Septic tanks are not a new concept, especially for families and businesses located in areas outside the cities and the sewer options available to urban folk. They were invented by a man named John Mouras, a Frenchman, around the year 1860. His prototype was quite simple. He created a concrete tank and connected it to pipes made of clay. Although the plumbing system has changed so that we use far fewer clay pipes today, many septic tanks are still being manufactured out of concrete.

Industrial Options

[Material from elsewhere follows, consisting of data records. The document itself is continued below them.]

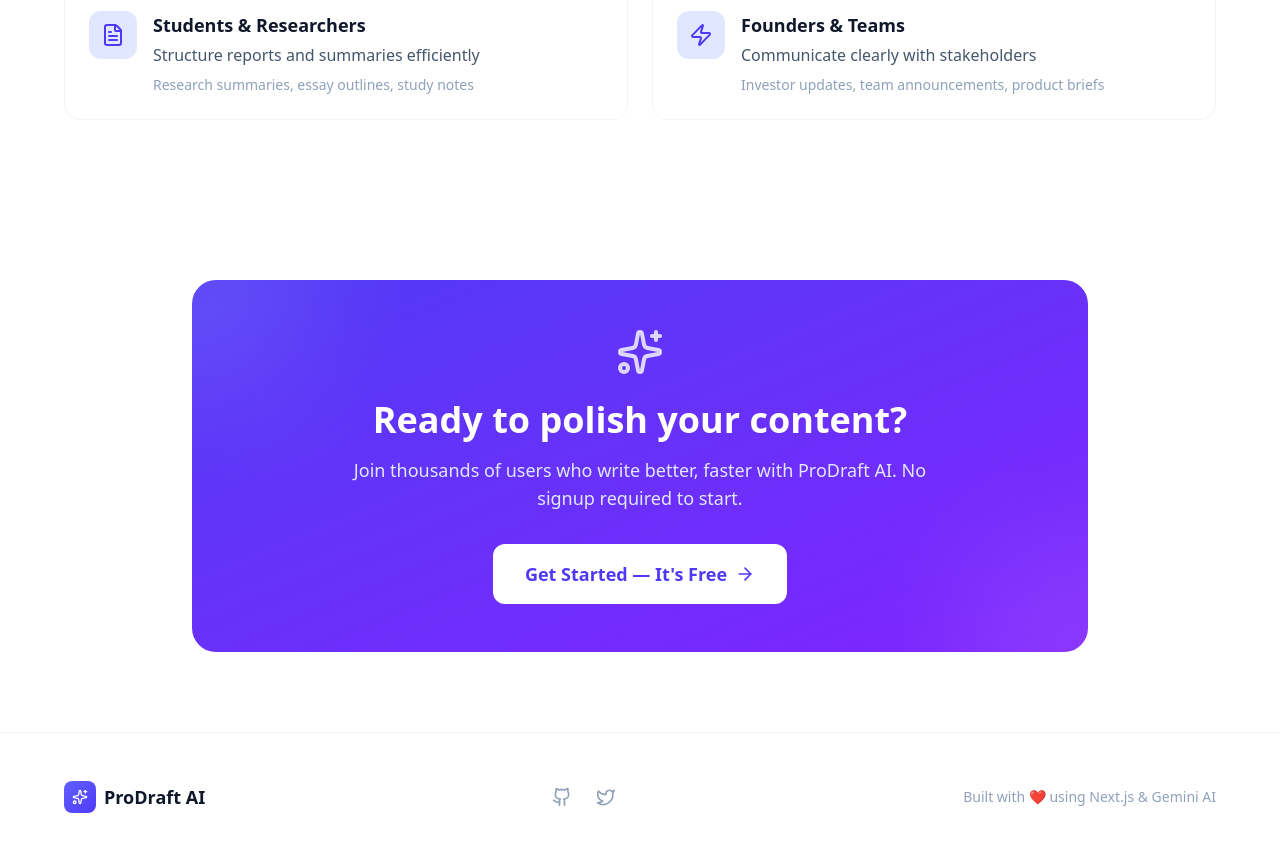
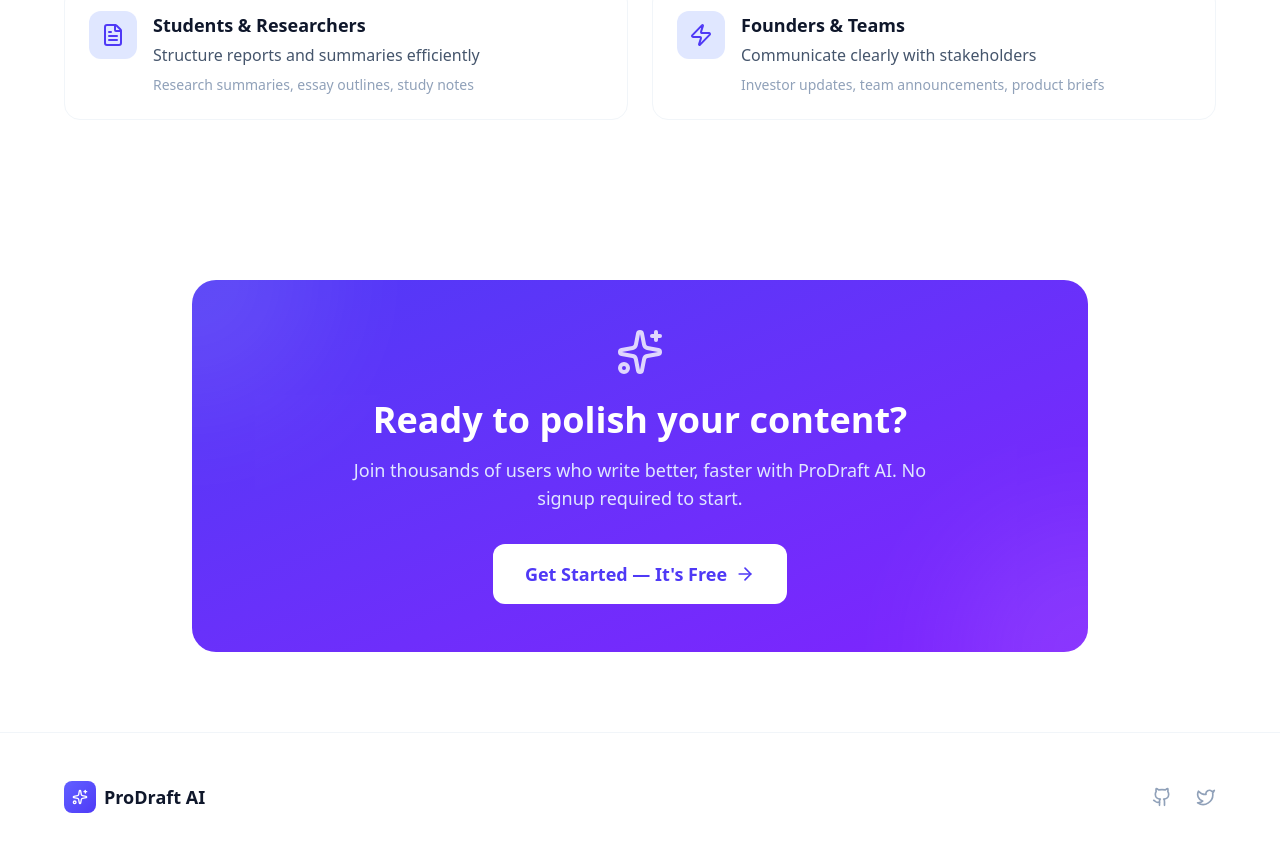
Before and after one commit to devd-328/ProDraft_AI, a Next.js app: page / in a window 1280 px wide. Shown: the part 3162-4013 px from the top of the page. Built offline with nearby package versions, Linux system fonts and the light colour scheme.

Commit message:
Remove footer branding text from pages

```diff
--- a/app/app/page.jsx
+++ b/app/app/page.jsx
@@ -356,8 +356,7 @@
 
       {/* Footer */}
       <footer className="border-t border-slate-100 py-6 mt-8">
-        <div className="max-w-6xl mx-auto px-4 flex flex-col sm:flex-row items-center justify-between gap-4 text-sm text-slate-400">
-          <p>Built with ❤️ using Next.js & Gemini AI</p>
+        <div className="max-w-6xl mx-auto px-4 flex items-center justify-center text-sm text-slate-400">
           <Link href="/" className="hover:text-indigo-600 transition-colors">
             ← Back to Home
           </Link>
--- a/app/page.jsx
+++ b/app/page.jsx
@@ -656,10 +656,6 @@
                 <Twitter className="w-5 h-5" />
               </a>
             </div>
-
-            <p className="text-sm text-slate-400">
-              Built with ❤️ using Next.js & Gemini AI
-            </p>
           </div>
         </div>
       </footer>
```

Concrete is no longer the only option available. Septic tanks can now be made of steel, fiberglass, or hardened plastics, and each of these options has their own strengths and weaknesses. Fiberglass is a newer option and essentially functions as a harder plastic option. Steel septic tanks have been around for a while and are popular among industrial areas that need larger tanks. Both steel and fiberglass are often more expensive, and steel has the potential to rust and decay over time, and this can only really be fixed by replacing the entire tank. Fiberglass, on the other hand, does not rust, but it is vulnerable to fractures and cracks if it is mishandled.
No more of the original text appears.